[Web interface edit records]
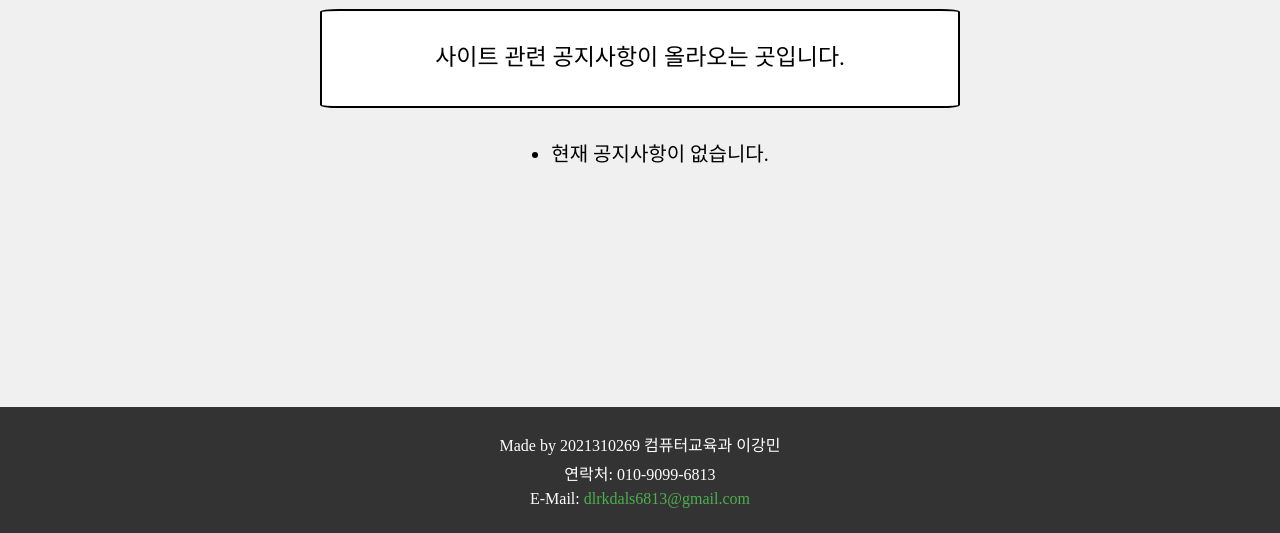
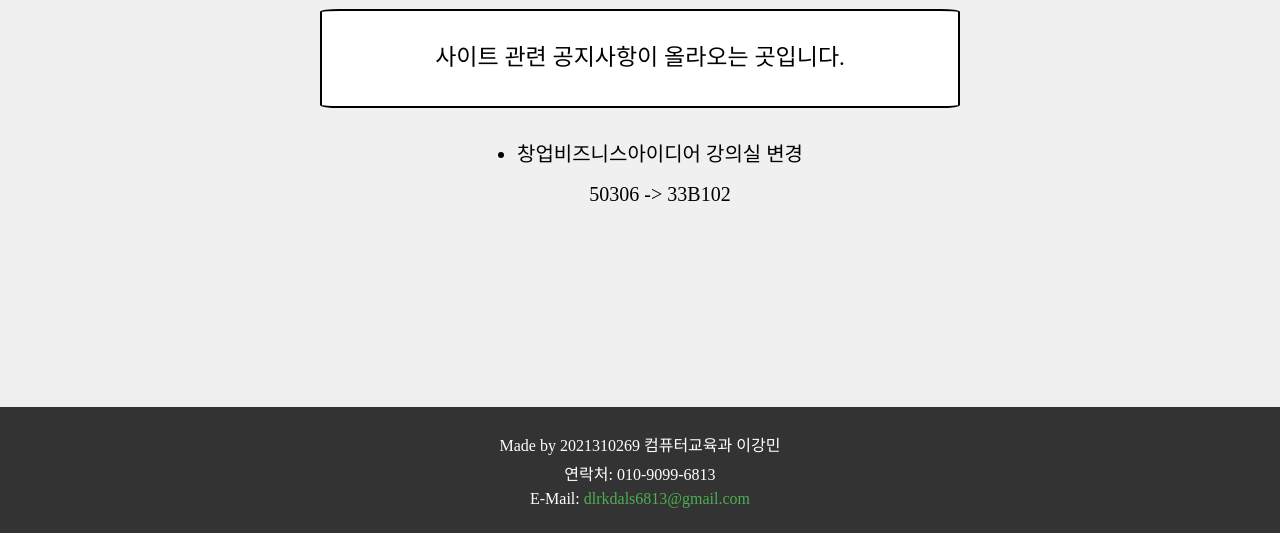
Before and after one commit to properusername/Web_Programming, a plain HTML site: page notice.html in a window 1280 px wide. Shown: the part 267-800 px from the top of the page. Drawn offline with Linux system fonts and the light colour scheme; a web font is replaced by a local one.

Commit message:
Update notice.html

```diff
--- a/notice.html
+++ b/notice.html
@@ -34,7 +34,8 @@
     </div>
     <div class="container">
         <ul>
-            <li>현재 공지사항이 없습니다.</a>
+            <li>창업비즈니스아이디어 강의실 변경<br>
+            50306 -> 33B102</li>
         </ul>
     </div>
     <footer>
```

== Task details ==
Set down every record exactly, without the pictures.

== Result of this task ==
Before and after one commit to properusername/Web_Programming, a plain HTML site: page notice.html in a window 1280 px wide. Shown: the part 267-800 px from the top of the page. Drawn offline with Linux system fonts and the light colour scheme; a web font is replaced by a local one.

Commit message:
Update notice.html

```diff
--- a/notice.html
+++ b/notice.html
@@ -34,7 +34,8 @@
     </div>
     <div class="container">
         <ul>
-            <li>현재 공지사항이 없습니다.</a>
+            <li>창업비즈니스아이디어 강의실 변경<br>
+            50306 -> 33B102</li>
         </ul>
     </div>
     <footer>
```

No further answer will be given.